[Material provided Boundary: Start]
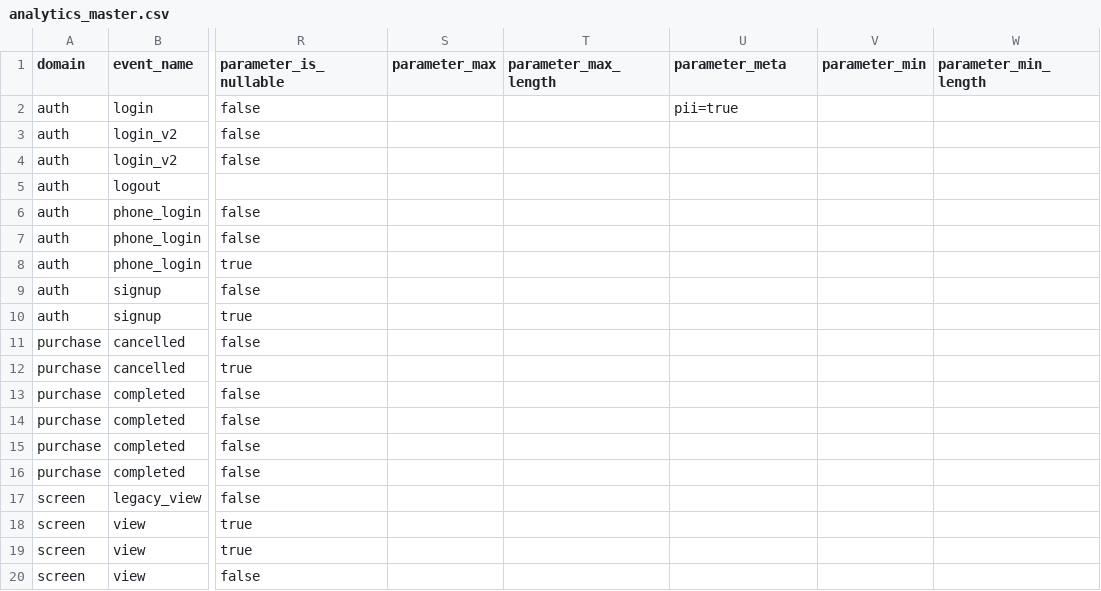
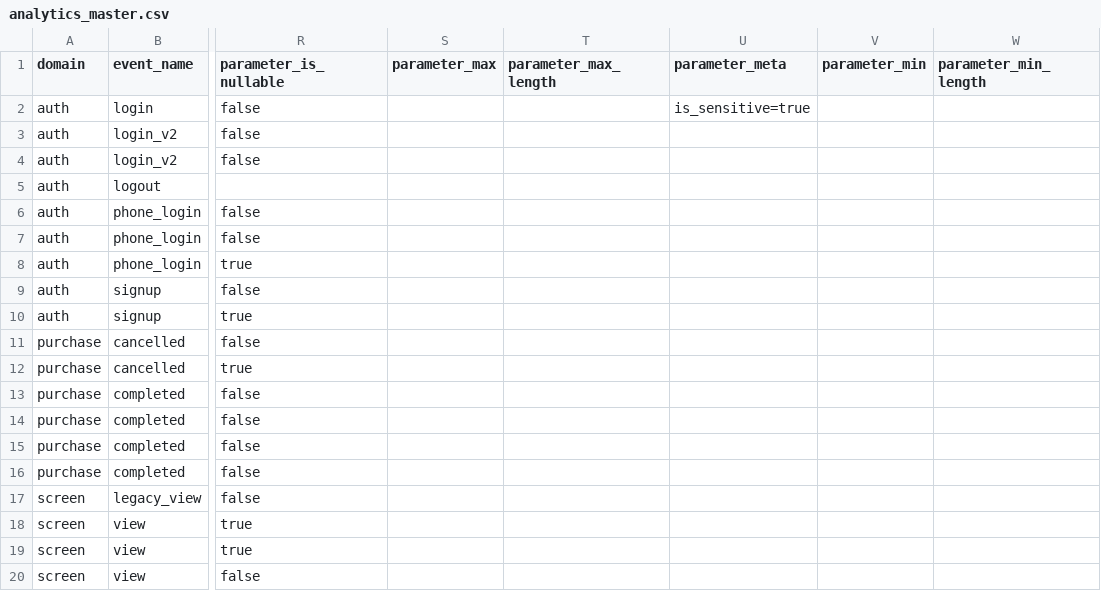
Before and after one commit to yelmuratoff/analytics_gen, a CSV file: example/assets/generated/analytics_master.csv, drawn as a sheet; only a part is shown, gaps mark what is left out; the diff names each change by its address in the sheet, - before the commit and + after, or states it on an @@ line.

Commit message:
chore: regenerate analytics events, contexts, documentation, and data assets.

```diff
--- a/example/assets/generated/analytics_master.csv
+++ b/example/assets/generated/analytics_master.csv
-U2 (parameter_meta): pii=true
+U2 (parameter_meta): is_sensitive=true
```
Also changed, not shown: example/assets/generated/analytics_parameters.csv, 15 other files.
[Material provided Boundary: End]
[Material provided Boundary: Start]
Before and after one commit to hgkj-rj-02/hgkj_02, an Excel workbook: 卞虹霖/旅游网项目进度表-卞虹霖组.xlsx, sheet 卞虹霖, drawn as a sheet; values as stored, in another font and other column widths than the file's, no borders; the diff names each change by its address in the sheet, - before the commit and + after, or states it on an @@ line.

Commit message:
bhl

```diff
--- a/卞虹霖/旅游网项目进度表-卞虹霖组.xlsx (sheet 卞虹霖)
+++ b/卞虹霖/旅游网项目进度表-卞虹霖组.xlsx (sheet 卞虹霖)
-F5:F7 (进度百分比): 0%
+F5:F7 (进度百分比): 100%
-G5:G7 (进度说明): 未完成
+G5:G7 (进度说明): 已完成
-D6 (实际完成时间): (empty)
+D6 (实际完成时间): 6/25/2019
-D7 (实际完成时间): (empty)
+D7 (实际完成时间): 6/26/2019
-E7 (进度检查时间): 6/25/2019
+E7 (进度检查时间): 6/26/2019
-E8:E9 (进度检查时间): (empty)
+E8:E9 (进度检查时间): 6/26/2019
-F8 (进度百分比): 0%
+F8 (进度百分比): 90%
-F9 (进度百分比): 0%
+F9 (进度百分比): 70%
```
[Material provided Boundary: End]
| Task to complete |
Check the entries above for the word "实际完成时间" and copy every line where it turns up.

| Response to the task |
-D6 (实际完成时间): (empty)
+D6 (实际完成时间): 6/25/2019
-D7 (实际完成时间): (empty)
+D7 (实际完成时间): 6/26/2019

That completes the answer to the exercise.